I may get a lot of criticism for this statement, but it will not be the first time or probably the last time that I have received grief over something that I have written. Even though I am a poet myself, I just find it hard to read what is considered good poetry, because it is often inaccessible and hard to understand. If I cannot understand a poem, it is hard for me to connect with it in any meaningful way.
However, that was not the case with Jason Franklin Blakely’s new collection entitled “Collecting Ghosts: Love Poems, Love Notes, Pictures, and Wedding Vows.” Not only is the content good, raw, and gut-wrenching, it took me on an absolute roller coaster ride of emotions like nothing I have ever read before.
I cannot remember exactly when I first met Jason, but it was likely at one of the many community poetry events that he used to hold prior to the Covid-19 crisis. Jason is the owner of Poetry Is Life Publishing located in Akron. In the interest of full disclosure, Jason and Poetry Is Life Publishing are the publishers of my own first collection of poetry.
As the title implies, the book is divided into four parts: Poems, Love Notes, Pictures, and Wedding Vows. In the “Poetry” and “Love Notes” sections, it is as if Jason and his wife, Michelle, are bravely breaking their hearts open to reveal their humanity, their struggles, and their love in a extremely personal way. It is almost like eavesdropping on a very private and intimate conversation that you should not hear, but you just cannot stop listening. It seems like nothing is being held back.
I connected with the poems on many different levels. In “A Man Questions Himself” Jason’s strong faith comes shining through when he writes:
It takes a strong man to admit he is unsure,
but a stronger man understands that he is not perfect.
When a man feels he is nothing,
he must realize that he is just a man.
And when he can do nothing else to fix the situation,
he has to put his cares in God’s hands.
Other poems that really left me feeling the anguish that is shared throughout the book are “I Ask Love,” Love’s Blues,” and “Reflection of Love’s Despair.” However, the poem that affected me the most is “In the Bathtub.” I could literally hear the “drip, drip, drip” of the water and feel the despair as the narrator sits naked in the bathtub holding a knife in his hand. This poem is raw, emotional, and takes the reader to the very depths of his or her soul. This truly is life reflected in poetry.
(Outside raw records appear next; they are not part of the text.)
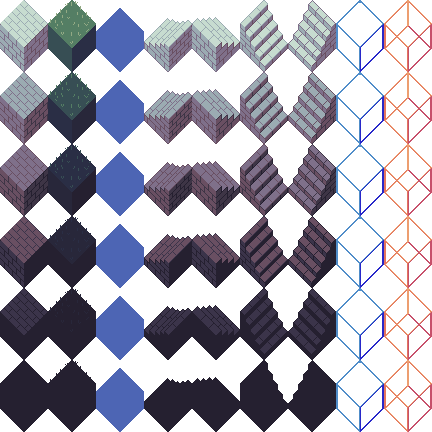
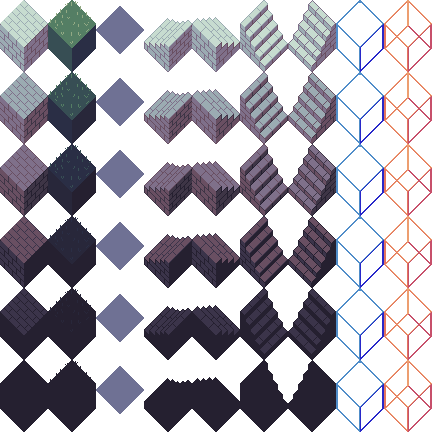
v0.3.470

Changed region(s): [[0.2106, 0.0, 0.331, 1.0]]

diff --git a/gamestream_flutter/lib/modules/isometric/render.dart b/gamestream_flutter/lib/modules/isometric/render.dart
@@ -1448,7 +1448,7 @@ class IsometricRender {
         return engine.renderCustom(
           dstX: getTileWorldX(row, column),
           dstY: getTileWorldY(row, column) - (z * 24),
-          srcX: 6993,
+          srcX: 7206,
           srcY: 72.0 * shade,
           srcWidth: 48,
           srcHeight: 72,

diff --git a/bleed-common/lib/version.dart b/bleed-common/lib/version.dart
@@ -1,1 +1,1 @@
-const version = 'v0.3.469';
+const version = 'v0.3.470';

diff --git a/bleed-server/bin/common/version.dart b/bleed-server/bin/common/version.dart
@@ -1,1 +1,1 @@
-const version = 'v0.3.469';
+const version = 'v0.3.470';
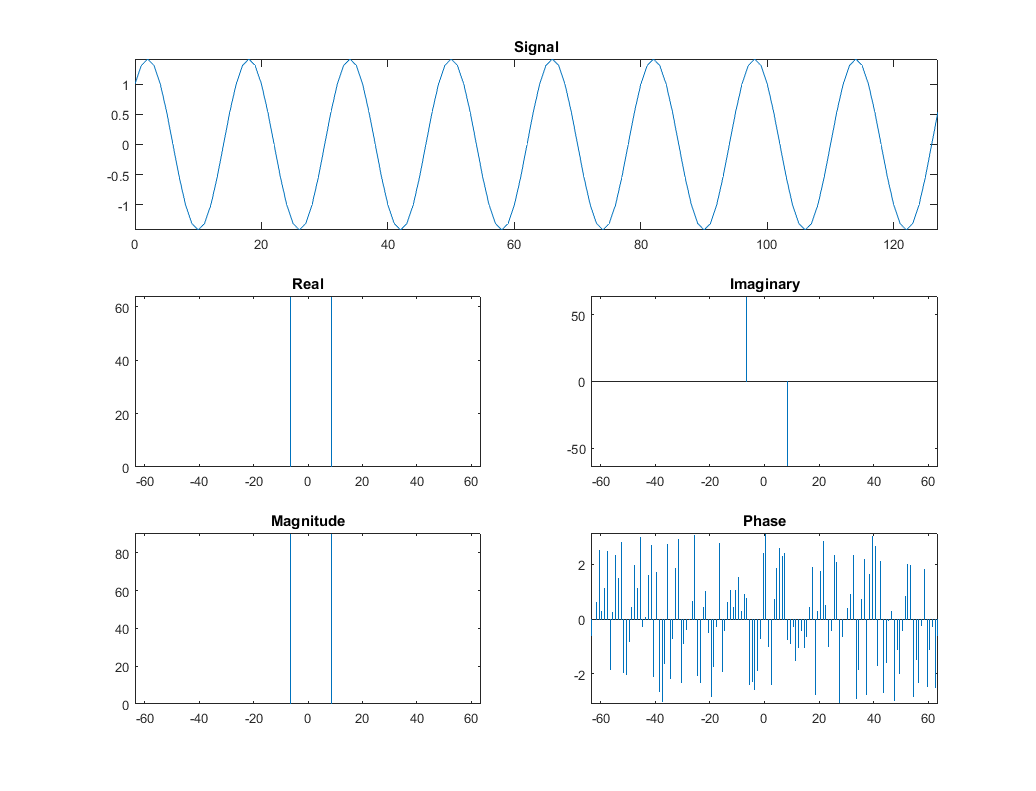
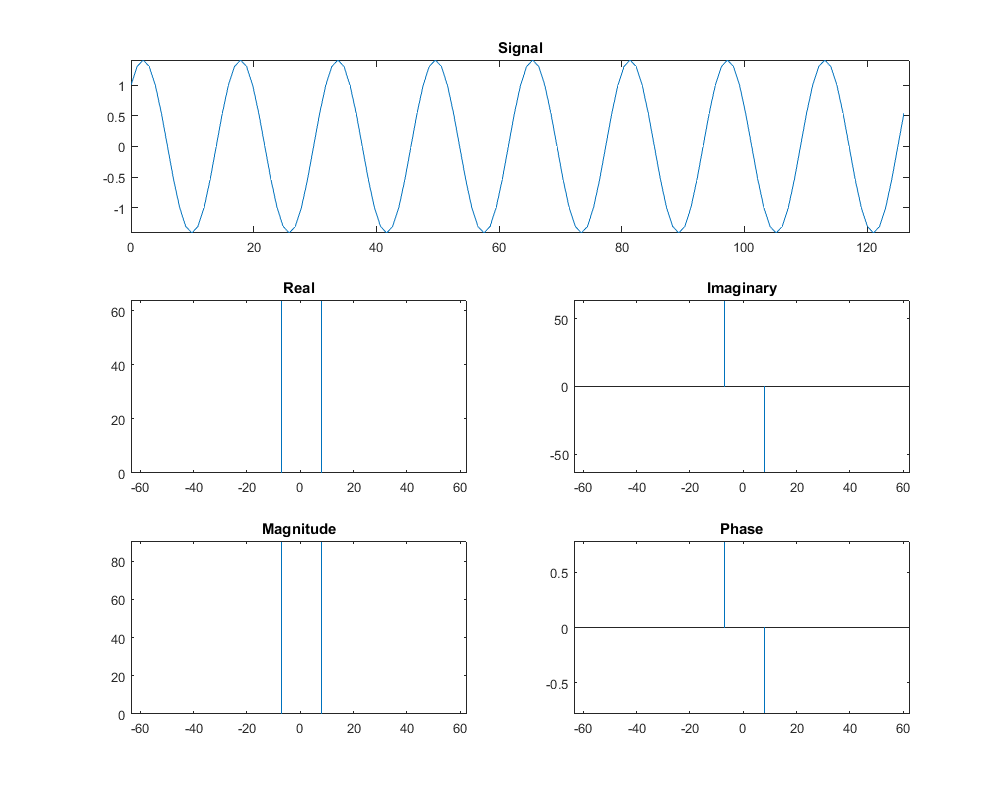
Updated graphs, added frequency analysis

diff --git a/FourierPlot.m b/FourierPlot.m
@@ -1,9 +1,11 @@
 function [ f_signal ] = FourierPlot( signal, t_min, t_max )
 %FOURIERPLOT Plot Fourier Transform of signal from t_min to t_max.
 
-N = length(signal)
+N = length(signal);
 
-x = t_min:t_max;
+diff = t_max - t_min;
+
+x = t_min:diff/N:t_max-(diff/N);
 x0 = x - ((t_max + t_min) / 2);
 
 fs = fft(signal);
@@ -29,7 +31,11 @@ title('Imaginary')
 linkaxes([real_plot, imag_plot], 'xy')
 
 magnitude = abs(f_signal);
-phase = atan2(imag(f_signal), real(f_signal));
+
+threshold = 1e-4;
+sig_mag = magnitude > threshold;
+phase_sig = times(f_signal, sig_mag);
+phase = atan2(imag(phase_sig), real(phase_sig));
 
 subplot(3, 2, 5)
 stem(x0, magnitude, 'Marker', 'none')

diff --git a/FourierFreqAnalysis.m b/FourierFreqAnalysis.m
@@ -1,7 +1,25 @@
-function [ output_args ] = FourierFreqAnalysis( input_args )
+function [ M ] = FourierFreqAnalysis( signal, t_min, t_max )
 %FOURIERFREQANALYSIS Summary of this function goes here
 %   Detailed explanation goes here
 
+maxCount = 3;
+
+N = length(signal);
+diff = t_max - t_min;
+x = t_min:diff/N:t_max-(diff/N);
+x0 = x(1:N/2);
+
+fs = fft(signal);
+f_signal = fs(1:N/2); % only half of signal, because it is mirrored.
+
+magnitude = abs(f_signal);
+
+M = zeros(1, maxCount);
+for t = 1:maxCount
+    [~, i] = max(magnitude);
+    M(t) = i;
+    magnitude(i) = 0; 
+end
 
 end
The “Love Notes,” which seem to mostly be hand-written by Michelle, are no less poignant than Jason’s poetry. Some of them are difficult to read, but it is well worth taking the time to decipher them to feel the longing and anguish expressed as the early stages of their relationship develop. The final two sections consisting of pictures and Jason and Michelle’s wedding vows are almost a welcome relief after the roller coaster ride of the poetry and the love notes.
This book is a very intimate look into the lives of Jason and Michelle, and they are to be applauded for having the courage to share so much of their personal lives. In the final analysis, this collection is about going through the deep dark tunnel of guilt, despair, depression, and struggle only to emerge from the other side to find forgiveness and love which serve as a strong foundation for a strong and enduring relationship. And, that is something that most every committed couple can relate to.
“Collecting Ghosts: Love Poems, Love Notes, Pictures, and Wedding Vows” is available at:
Barbara Marie Minney is a transgender woman, poet, writer, and speaker. She is a retired attorney and originally from West Virginia. Now based in Tallmadge, Ohio, her first collection of poetry entitled “If There’s No Heaven” was the winner of the 2020 Poetry Is Life Book Award. Follow her at www.barbaramarieminneypoetry.com.